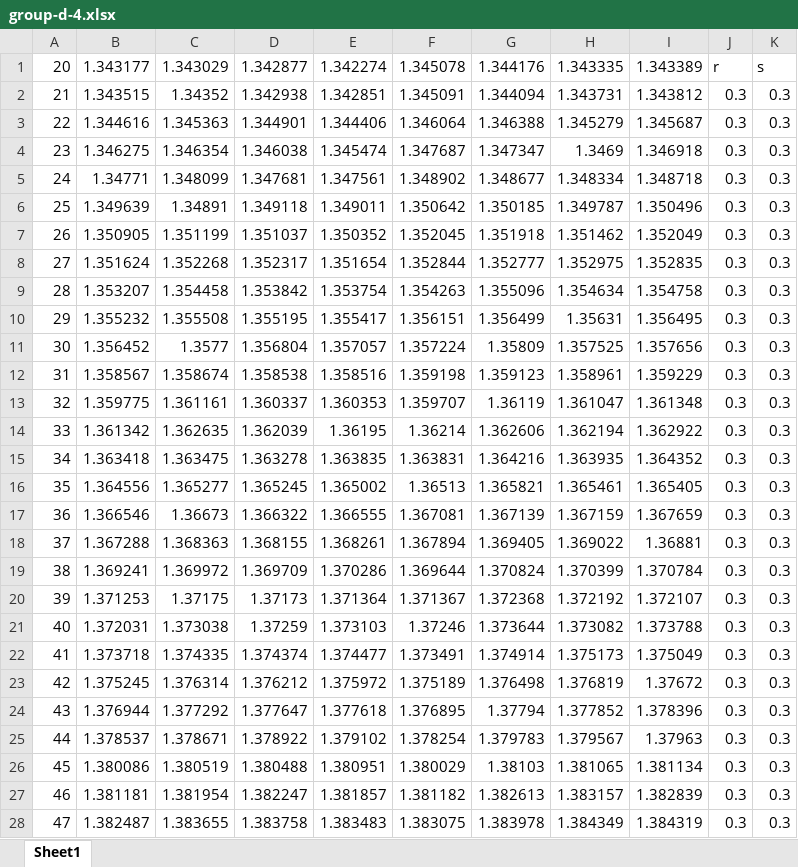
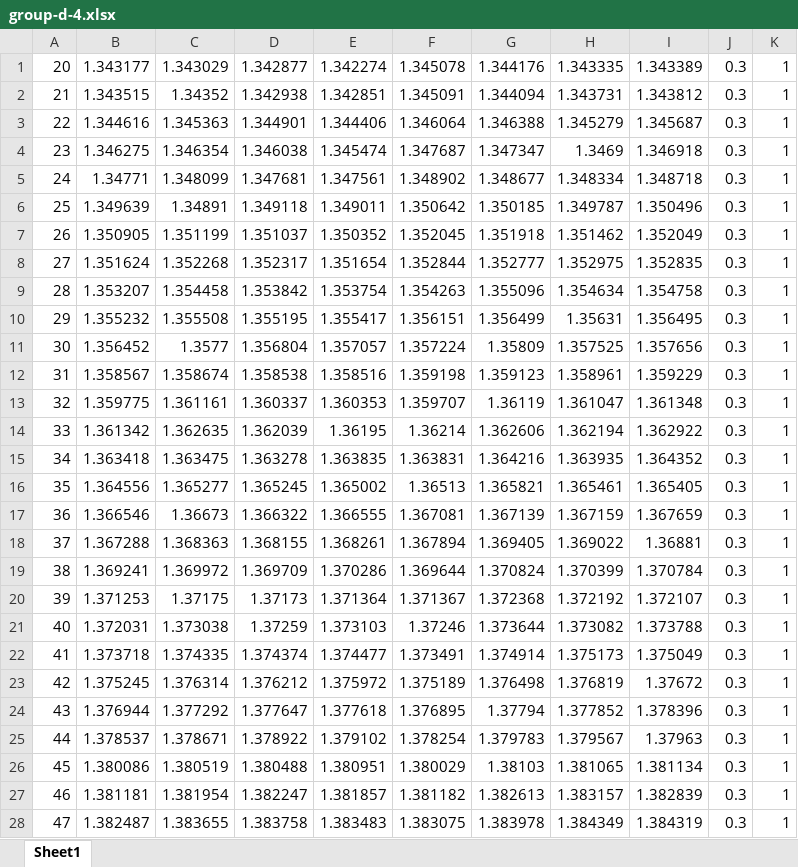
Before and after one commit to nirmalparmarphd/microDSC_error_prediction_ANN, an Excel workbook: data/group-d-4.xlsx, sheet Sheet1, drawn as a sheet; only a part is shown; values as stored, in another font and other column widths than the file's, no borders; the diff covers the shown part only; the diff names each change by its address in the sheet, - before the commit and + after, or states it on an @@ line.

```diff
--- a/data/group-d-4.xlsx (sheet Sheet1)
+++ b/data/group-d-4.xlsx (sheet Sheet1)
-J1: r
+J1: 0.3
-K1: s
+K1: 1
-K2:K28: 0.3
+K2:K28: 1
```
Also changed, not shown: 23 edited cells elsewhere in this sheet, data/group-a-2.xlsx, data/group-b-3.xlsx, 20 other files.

TASK TO CARRY OUT:
Return every line of the preceding records in which the word "shown" appears.

COMPLETED TASK:
Before and after one commit to nirmalparmarphd/microDSC_error_prediction_ANN, an Excel workbook: data/group-d-4.xlsx, sheet Sheet1, drawn as a sheet; only a part is shown; values as stored, in another font and other column widths than the file's, no borders; the diff covers the shown part only; the diff names each change by its address in the sheet, - before the commit and + after, or states it on an @@ line.
Also changed, not shown: 23 edited cells elsewhere in this sheet, data/group-a-2.xlsx, data/group-b-3.xlsx, 20 other files.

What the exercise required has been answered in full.